The LG Flex is naturally curved to better fit the hand and the pocket, but it’s also built to be flexed. It has a curved, flexible Amoled display and poly-carbonate shell. In tests, a pressure of 88 pounds was applied over 100 times to test the durability of the phone under greater than normal pressure. At the end of the tests, there was no damage to the outer shell, and the phone functioned perfectly afterwards.
The display was the first flexible display of its kind. That made the Flex the first mobile device to incorporate the technology. Flexible displays have been around for some time, but manufacturers have always struggled to use them in everyday applications. So the Flex was a major technological breakthrough for LG.
The poly-carbonate shell, as well as being able to flex both ways, is also self-repairing. There’s really no way to avoid the minor and micro-scratching that soon dull the appearance of the back of a smartphone. That is, short of having the phone in a case. But the special compound used in the case of the Flex will repair such marks. It won’t self-repair big chunks or gouges that occur. Yet it will fix those annoying scratches you can see if you take your smartphone out of your pocket right now.
LG have used several different polymers in the poly-carbonate that makes up the case. Some of these have a self-leveling property. It’s similar to the materials used as the basis for floors in many office buildings. They do that so tiles or other coverings can be applied without having to contend with tiny but at the same time huge bumps and rises.

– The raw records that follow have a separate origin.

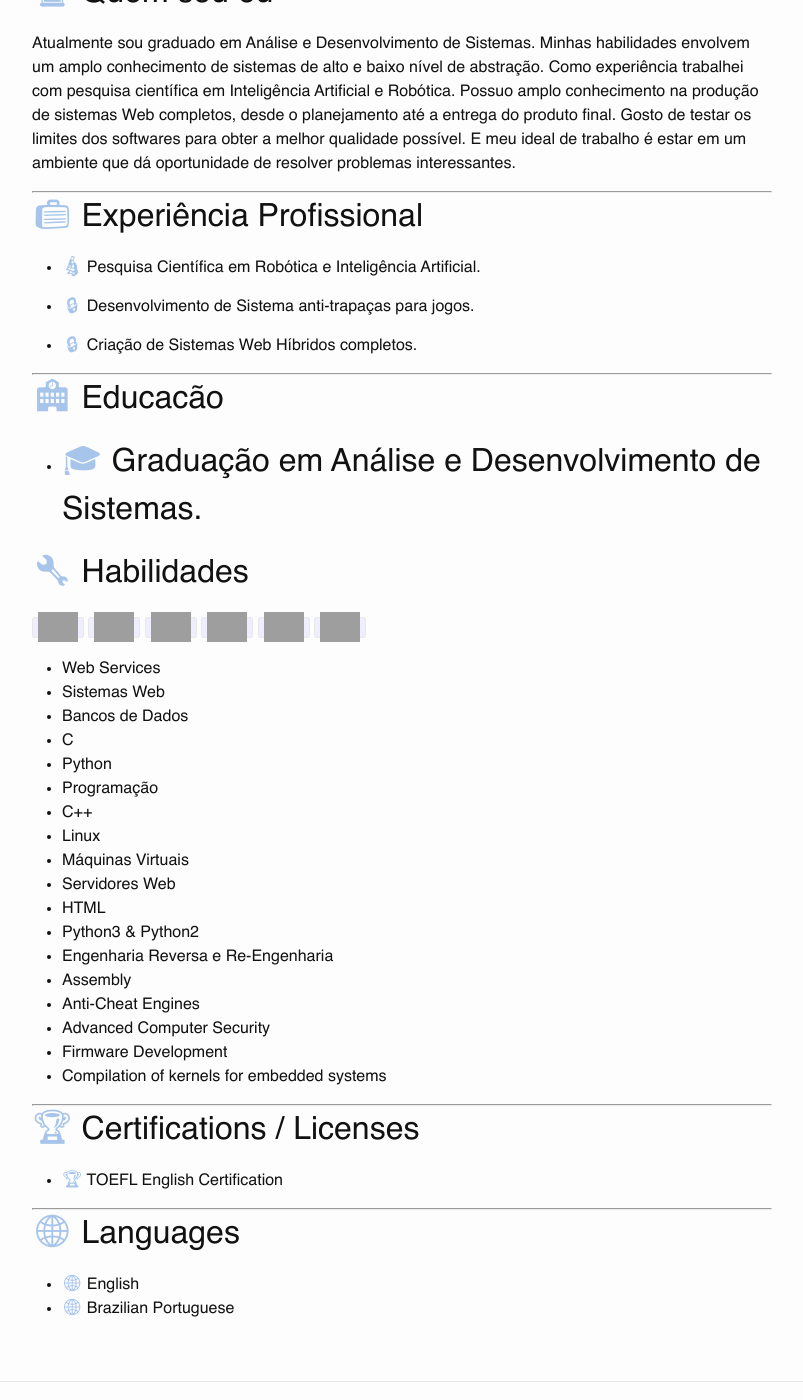
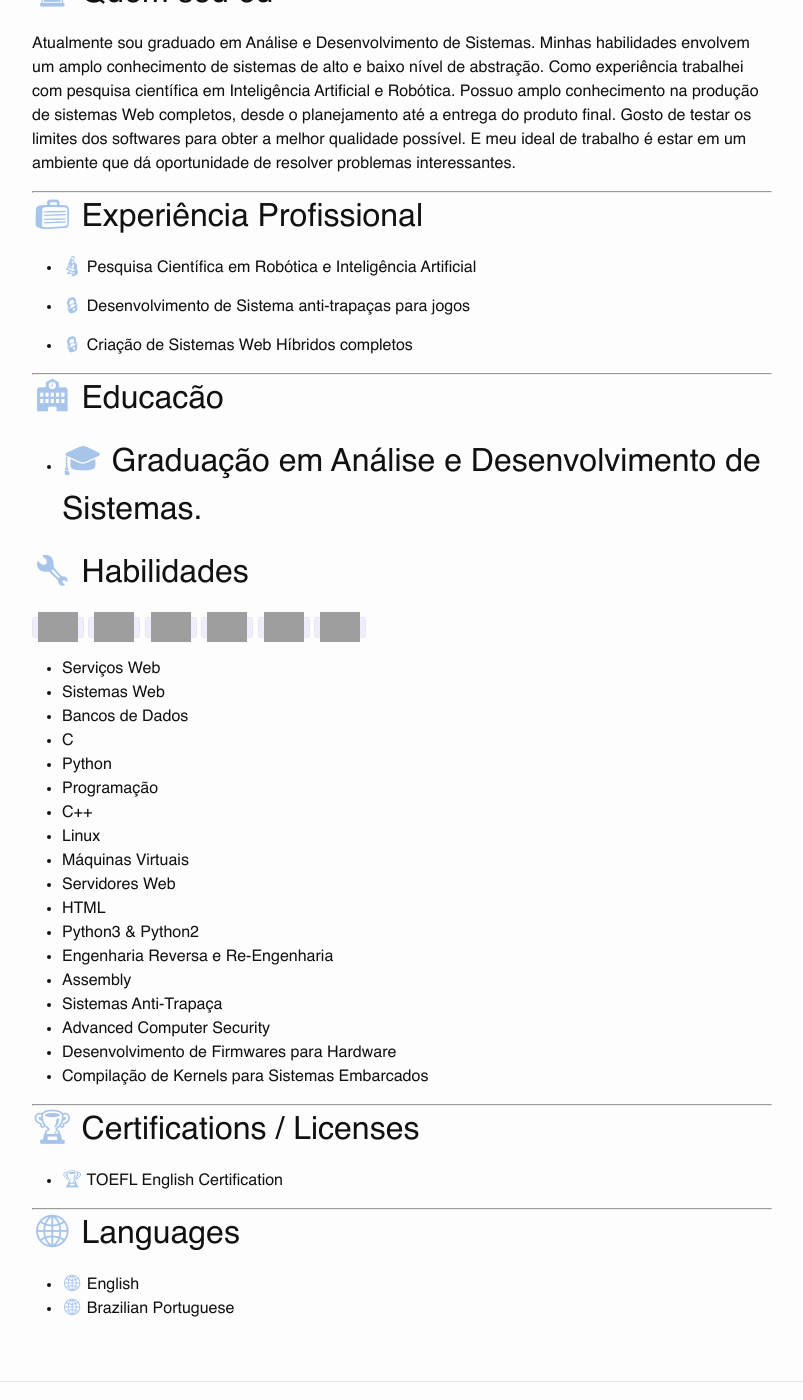
Before and after one commit to hamilton-m/hamilton-m.github.io, a Jekyll site: the page built from about1.md, in a window 1280 px wide and 1400 px high, scrolled down 323 px. Shown: the whole window, without its empty margins (238-1041 px from the left). Built offline with Jekyll 4.4.1, drawn with Linux system fonts in a browser that asks for light colours; some of the changed text lies outside the part shown; grey boxes are pictures that could not be loaded.

Commit message:
Update about1.md

```diff
--- a/about1.md
+++ b/about1.md
@@ -7,7 +7,7 @@ permalink: /about/
 
 ## <span class="icon_color"> 👨‍💻 </span> Hamilton Mendes
 * <span class="icon_color">🌎</span> Location: Internet/Brazil
-* <span class="icon_color">📬</span> e-mail: hamilton \_j[at] gmx.com
+* <span class="icon_color">📬</span> e-mail: hamilton\_j [arroba] gmx.com
 
 ---
 
@@ -23,11 +23,11 @@ E meu ideal de trabalho é estar em um ambiente que dá oportunidade de resolver
 
 ## <span class="icon_color">💼</span> Experiência Profissional
 
-* <span class="icon_color">🔬</span> Pesquisa Científica em Robótica e Inteligência Artificial.
+* <span class="icon_color">🔬</span> Pesquisa Científica em Robótica e Inteligência Artificial
 
-* <span class="icon_color">🔒</span> Desenvolvimento de Sistema anti-trapaças para jogos.
+* <span class="icon_color">🔒</span> Desenvolvimento de Sistema anti-trapaças para jogos
 
-* <span class="icon_color">🔒</span> Criação de Sistemas Web Híbridos completos.
+* <span class="icon_color">🔒</span> Criação de Sistemas Web Híbridos completos
 
 ---
 
@@ -42,7 +42,7 @@ E meu ideal de trabalho é estar em um ambiente que dá oportunidade de resolver
 <code><img height="30" src="https://cdn.iconscout.com/icon/free/png-64/python-2752092-2284909.png"></code>
 <code><img height="30" src="https://cdn.iconscout.com/icon/free/png-64/javascript-2038874-1720087.png"></code>
 <code><img height="30" src="https://cdn.iconscout.com/icon/free/png-64/mongodb-4-1175139.png"></code>
-* Web Services
+* Serviços Web
 * Sistemas Web
 * Bancos de Dados
 * C
@@ -56,10 +56,10 @@ E meu ideal de trabalho é estar em um ambiente que dá oportunidade de resolver
 * Python3 & Python2
 * Engenharia Reversa e Re-Engenharia
 * Assembly
-* Anti-Cheat Engines
+* Sistemas Anti-Trapaça
 * Advanced Computer Security
-* Firmware Development
-* Compilation of kernels for embedded systems
+* Desenvolvimento de Firmwares para Hardware
+* Compilação de Kernels para Sistemas Embarcados
 
 ---
 
```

What this means in practice for the LG Flex, is that the polymers self-level to fill in the scratches as best they can. There are limits, and they won’t heal a deep wound from a knife or a key. But they will mean less day-to-day wear and tear.
Most components in a smartphone are pretty small, and the boards they are mounted on are naturally flexible. So the limits of the Flex bending is well within the limits of what might make a component pop out of its mounting. As well as all these tiny technological components, there is one huge one, and that’s the battery.
In any smartphone, the battery will take up about ⅓ of all the internal space. As you’d imagine, a battery isn’t keen on bending very far, if at all. This might have been a problem for LG and their curved Flex body. Yet they managed to develop a similarly curved battery to fit perfectly into the form of the device.
Many obstacles had to be overcome to get the LG Flex from drawing board to market, both physical and technical. A flexible body would have been one thing. Then to house the entire workings within a curved body is something else. Then, on top of that, to develop a nominally hard material for the case, which is capable of closing up small scratches. That is nothing short of remarkable.
Any one of these innovations would have been part of the natural evolution of smartphones that we’ve seen over the past 10 years. Yet to hit us with them all at once is nothing short of revolutionary.